As far as I know, this was the first sexual harassment case in the Delhi High Court and the judge’s principal response was embarrassment. The lady wanted immediate reinstatement pending adjudication of her money claim. What’s more, she wanted the English journalist’s passport seized to prevent him from skipping the country. He wet his pants in horror. Deo thought we should hire Ashok Sen, undoubtedly one of India’s top lawyers, because there really were no budgetary constraints. Sen accepted the brief.
Ashok Sen was quite a personality. My favourite Sen story is the time he showed up at a trial court to argue a case while it was in session.

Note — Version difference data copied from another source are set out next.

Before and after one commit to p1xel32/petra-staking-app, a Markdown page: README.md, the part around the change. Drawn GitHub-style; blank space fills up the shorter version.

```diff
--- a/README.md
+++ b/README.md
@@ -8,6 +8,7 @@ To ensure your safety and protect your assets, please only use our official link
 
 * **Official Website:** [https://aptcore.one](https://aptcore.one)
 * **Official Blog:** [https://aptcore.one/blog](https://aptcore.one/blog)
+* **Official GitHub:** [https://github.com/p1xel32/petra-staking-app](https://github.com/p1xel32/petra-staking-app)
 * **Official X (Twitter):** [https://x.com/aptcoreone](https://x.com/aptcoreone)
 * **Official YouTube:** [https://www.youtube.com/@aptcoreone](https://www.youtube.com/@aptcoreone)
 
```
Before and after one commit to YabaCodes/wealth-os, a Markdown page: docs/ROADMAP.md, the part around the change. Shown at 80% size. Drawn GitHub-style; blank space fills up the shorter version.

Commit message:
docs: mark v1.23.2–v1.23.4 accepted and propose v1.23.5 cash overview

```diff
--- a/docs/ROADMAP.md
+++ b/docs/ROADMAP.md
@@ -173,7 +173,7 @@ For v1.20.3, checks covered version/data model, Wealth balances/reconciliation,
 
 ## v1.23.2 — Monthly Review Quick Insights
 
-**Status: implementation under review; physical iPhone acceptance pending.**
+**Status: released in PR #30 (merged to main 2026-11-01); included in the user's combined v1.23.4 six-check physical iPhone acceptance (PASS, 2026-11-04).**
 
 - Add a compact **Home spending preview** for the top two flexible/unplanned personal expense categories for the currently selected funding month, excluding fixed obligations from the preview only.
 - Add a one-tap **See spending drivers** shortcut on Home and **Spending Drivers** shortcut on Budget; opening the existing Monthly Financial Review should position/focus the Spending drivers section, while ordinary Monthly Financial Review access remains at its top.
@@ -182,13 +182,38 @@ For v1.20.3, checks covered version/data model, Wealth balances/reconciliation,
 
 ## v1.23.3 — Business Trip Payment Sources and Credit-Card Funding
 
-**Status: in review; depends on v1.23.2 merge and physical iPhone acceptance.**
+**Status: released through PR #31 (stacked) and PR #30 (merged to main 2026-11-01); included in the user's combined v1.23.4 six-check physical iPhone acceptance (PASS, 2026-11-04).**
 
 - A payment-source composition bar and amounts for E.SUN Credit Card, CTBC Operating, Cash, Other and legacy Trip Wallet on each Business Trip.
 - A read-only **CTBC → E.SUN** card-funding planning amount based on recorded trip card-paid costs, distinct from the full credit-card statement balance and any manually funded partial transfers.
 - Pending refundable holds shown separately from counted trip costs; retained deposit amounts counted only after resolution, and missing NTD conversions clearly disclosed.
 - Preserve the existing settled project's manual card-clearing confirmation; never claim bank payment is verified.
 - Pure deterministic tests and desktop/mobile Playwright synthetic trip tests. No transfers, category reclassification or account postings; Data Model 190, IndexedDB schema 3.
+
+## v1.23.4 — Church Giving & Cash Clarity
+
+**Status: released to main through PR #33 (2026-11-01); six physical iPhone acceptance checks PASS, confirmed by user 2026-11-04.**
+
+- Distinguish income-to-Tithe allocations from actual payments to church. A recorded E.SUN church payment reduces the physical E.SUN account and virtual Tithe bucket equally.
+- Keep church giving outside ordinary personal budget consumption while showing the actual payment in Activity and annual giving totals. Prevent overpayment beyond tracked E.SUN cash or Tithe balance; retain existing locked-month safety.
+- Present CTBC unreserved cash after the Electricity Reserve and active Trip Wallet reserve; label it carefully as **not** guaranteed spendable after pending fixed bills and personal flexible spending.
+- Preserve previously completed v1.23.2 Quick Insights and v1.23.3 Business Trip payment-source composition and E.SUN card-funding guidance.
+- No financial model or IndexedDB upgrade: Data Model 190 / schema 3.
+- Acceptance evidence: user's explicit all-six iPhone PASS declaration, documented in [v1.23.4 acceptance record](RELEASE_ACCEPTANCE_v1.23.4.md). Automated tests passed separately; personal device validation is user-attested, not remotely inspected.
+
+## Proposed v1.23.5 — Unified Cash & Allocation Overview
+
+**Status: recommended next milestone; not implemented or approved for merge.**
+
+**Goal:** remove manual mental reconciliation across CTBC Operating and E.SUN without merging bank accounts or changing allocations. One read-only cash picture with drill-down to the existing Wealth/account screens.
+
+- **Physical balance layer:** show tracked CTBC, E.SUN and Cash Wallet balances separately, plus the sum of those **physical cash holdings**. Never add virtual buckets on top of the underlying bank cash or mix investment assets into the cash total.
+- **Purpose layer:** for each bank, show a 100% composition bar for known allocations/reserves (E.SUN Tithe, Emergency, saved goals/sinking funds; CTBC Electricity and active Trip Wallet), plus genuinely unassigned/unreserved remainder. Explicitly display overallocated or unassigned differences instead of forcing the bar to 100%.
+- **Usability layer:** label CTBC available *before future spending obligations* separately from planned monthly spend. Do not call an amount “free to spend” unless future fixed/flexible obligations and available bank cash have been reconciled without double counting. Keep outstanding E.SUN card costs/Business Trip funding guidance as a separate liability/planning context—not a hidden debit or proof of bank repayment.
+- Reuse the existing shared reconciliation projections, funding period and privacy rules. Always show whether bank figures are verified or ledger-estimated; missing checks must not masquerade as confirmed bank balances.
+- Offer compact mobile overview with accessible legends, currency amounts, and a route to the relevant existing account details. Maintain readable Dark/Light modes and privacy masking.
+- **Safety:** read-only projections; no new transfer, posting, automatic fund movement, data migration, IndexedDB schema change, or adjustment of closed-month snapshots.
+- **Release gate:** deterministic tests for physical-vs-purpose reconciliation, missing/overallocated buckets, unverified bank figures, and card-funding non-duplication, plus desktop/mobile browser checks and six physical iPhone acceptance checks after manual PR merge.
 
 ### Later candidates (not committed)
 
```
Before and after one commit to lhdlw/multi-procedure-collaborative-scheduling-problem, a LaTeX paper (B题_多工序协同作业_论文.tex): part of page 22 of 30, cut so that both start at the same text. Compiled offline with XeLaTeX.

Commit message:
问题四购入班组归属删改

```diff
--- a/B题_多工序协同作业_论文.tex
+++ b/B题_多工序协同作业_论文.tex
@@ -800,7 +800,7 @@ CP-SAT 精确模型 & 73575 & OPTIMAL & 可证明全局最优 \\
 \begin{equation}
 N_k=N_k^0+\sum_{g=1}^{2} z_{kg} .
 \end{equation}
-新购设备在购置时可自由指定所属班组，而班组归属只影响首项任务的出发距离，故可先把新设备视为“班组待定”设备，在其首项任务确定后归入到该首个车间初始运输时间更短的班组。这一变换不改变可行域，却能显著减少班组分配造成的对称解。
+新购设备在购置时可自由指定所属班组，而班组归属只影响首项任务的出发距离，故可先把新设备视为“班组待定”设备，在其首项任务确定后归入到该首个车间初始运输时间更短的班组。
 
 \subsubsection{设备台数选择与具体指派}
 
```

The poor magistrate took one look at him and jumped to his feet. Sen was sardonic as sin as he addressed the judge in his most clipped Oxbridge accent: ‘It is not the custom of the law for the Bench to rise for the Bar, my lord.’ Trust Sen to chuck a wicked ‘my lord’ at the bottom of the pecking order of judges! The judge shifted from foot to foot for a moment, and then sat down in confusion. In time, his confusion changed to pleasure. I mean, here was the great Ashok Sen, appearing in his court. When Sen’s case was called for hearing, the judge extended a friendly welcome and told him he was happy to hear his arguments. Sen was unmoved. ‘We are but lawyers, my lord, and appear everywhere. For the price of my professional fees, I will address a lamp post,’ he said. The guy who told me this story was convinced the judge never quite cut through the Queen’s English or the case would not have been won.
Naturally, I made my first trip to Sen’s chamber with great apprehension. I had never been in the presence of such eminence, let alone briefed such a senior lawyer. I knew neither the game, nor its rules and pitfalls… Sen was charming to a fault. He ‘settled’ the brief, meaning he read the written statement of defence I had made and meticulously corrected it with a red pencil. It was a typical British-era, UK educated top lawyer’s draft: restrained, minimal, limited to the hard facts without flourishes. I then went to my office, typed it up and sent it back to the client. This is where things started to go wrong. The client went and obtained another opinion from another paidal lawyer who hacked Sen’s draft to bits. He then sent this hatchet job back to me. This ‘client version’ wasn’t so much legal draft as a propaganda pamphlet, complete with extensive quotations from communications between boss and amorous interest, emotional excess and simulated tantrums. Clearly, the two drafts represented the mother of all cultural clashes. The client started to pressure me to file this Bollywood-screenplay version. I tried to contact Ashok Sen but he was out of the country. On the principle that the client was king, I filed the client’s extended edition... and invited myself to my own funeral.
When Sen heard I had changed his ‘settled draft’, he refused to appear. I called up the journalist and was told it had to be Sen or nothing. Sen sat on his ego, the journalist sat on his ‘client’s prerogative’ and I got it from both ends. This was my first experience of independently briefing a truly all-time-great counsel and as the great sages who meditated in the Himalayas for a thousand years would have put it, it was a case of Pratham Chumbanaan, Danth Bhajnam, translated from the Sanskrit roughly as ‘First kiss, broke teeth’! Ultimately, it came down to how low I would bend and how much humiliation I would take from Sen before his anger subsided and he agreed to appear. Running litigation for a law firm was a brutal life. And this was no isolated case...